- IgE is the allergy antibody.
- Allergies can develop at any age.
- Your risk of developing allergies is related to your parents’ allergy history.
How do you get allergies?
Scientists deduce that both environment and genes have something to do with how you cope with allergens. Normally, your immune system fights germs that it considers as foreign substances. In most allergic reactions, however, it is responding to a false alarm and giving you an exaggerated reaction.
Who is at risk?
Allergies can develop at any age. They commonly occur in children but in some instances you may have your first allergy as an adult. Asthma may persist in adults while nasal allergies tend to decline in old age. For some time, it has been known that allergic conditions tend to pass on within families.
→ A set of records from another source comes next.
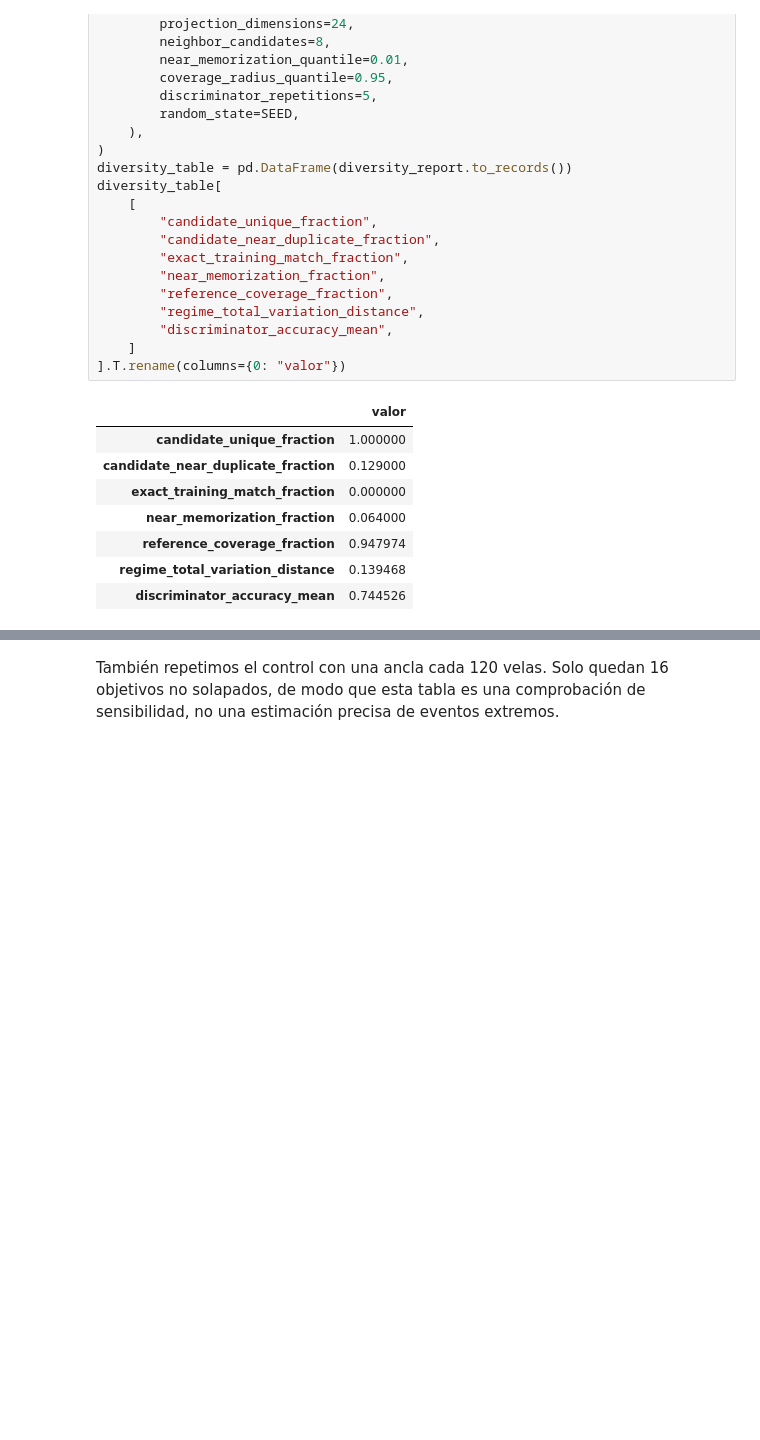
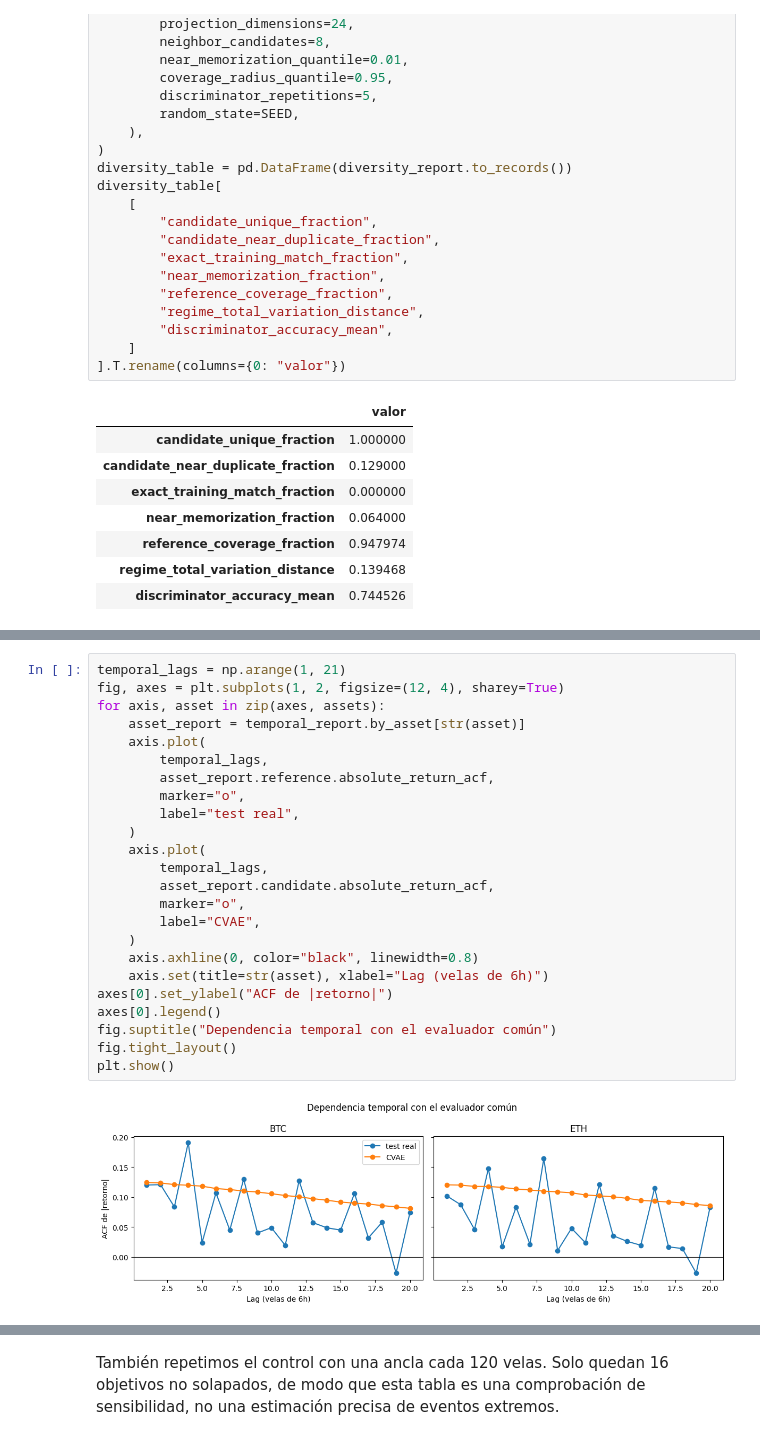
Before and after one commit to hipaor01/Taller_Generativos, a Jupyter notebook: notebooks/CVAE_BTC_ETH.ipynb, the cells around one changed output, grey strips where cells are left out. Cells and saved outputs as stored; diff of their text form; blank space fills up the shorter version.

```diff
--- a/notebooks/CVAE_BTC_ETH.ipynb
+++ b/notebooks/CVAE_BTC_ETH.ipynb
@@ -861,0 +892,26 @@ diversity_table[
+# %%
+temporal_lags = np.arange(1, 21)
+fig, axes = plt.subplots(1, 2, figsize=(12, 4), sharey=True)
+for axis, asset in zip(axes, assets):
+    asset_report = temporal_report.by_asset[str(asset)]
+    axis.plot(
+        temporal_lags,
+        asset_report.reference.absolute_return_acf,
+        marker="o",
+        label="test real",
+    )
+    axis.plot(
+        temporal_lags,
+        asset_report.candidate.absolute_return_acf,
+        marker="o",
+        label="CVAE",
+    )
+    axis.axhline(0, color="black", linewidth=0.8)
+    axis.set(title=str(asset), xlabel="Lag (velas de 6h)")
+axes[0].set_ylabel("ACF de |retorno|")
+axes[0].legend()
+fig.suptitle("Dependencia temporal con el evaluador común")
+fig.tight_layout()
+plt.show()
+# %% [output]
+[figure, added]
```
Also changed, not shown: parts of 9 cells of this notebook, 1 other file.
Your risk of developing allergies is related to your parent’s history of allergies.
Allergic Rhinitis (hay fever)
Allergic rhinitis is the most common of the allergic diseases and refers to seasonal nasal symptoms that are due to pollens from plants and trees. Year round or perennial allergic rhinitis is usually due to indoor allergens, such as dust mites, animal dander or molds. It can also be caused by pollens. Symptoms result from the inflammation of the tissues that line the inside of the nose after allergens are inhaled. Adjacent areas, such as the ears, sinuses, and throat can also be involved. The most common symptoms include:
- Runny nose
- Stuffy nose
- Nasal itching (rubbing)
- Itchy ears and throat
- Post nasal drip (throat clearing)
Signs and tests
Your doctor will perform a physical exam and ask you questions about your symptoms. Your history of symptoms is important in diagnosing allergic rhinitis, especially whether the symptoms vary according to time of day or the season and exposure to pets or other allergens.
Allergy testing may reveal the specific substances that trigger your symptoms. Skin testing is the most common method of allergy testing. A complete blood count (CBC), specifically the eosinophil white blood cell count, may also help reveal allergies.
The best treatment is to avoid substances that cause your allergic symptoms. It may be impossible to completely avoid all your triggers, but you can often take steps to reduce exposure.
There are many different medications available to treat allergic rhinitis. Which one your doctor prescribes depends on the type and severity of your symptoms, your age, whether you have other medical conditions (such as asthma) etc.
Most symptoms of allergic rhinitis can be treated. More severe cases require allergy shots.
Some people (particularly children) may outgrow an allergy as the immune system becomes less responsive to the allergen. However, generally a substance that once causes an allergy in a person will continue to do so lifelong.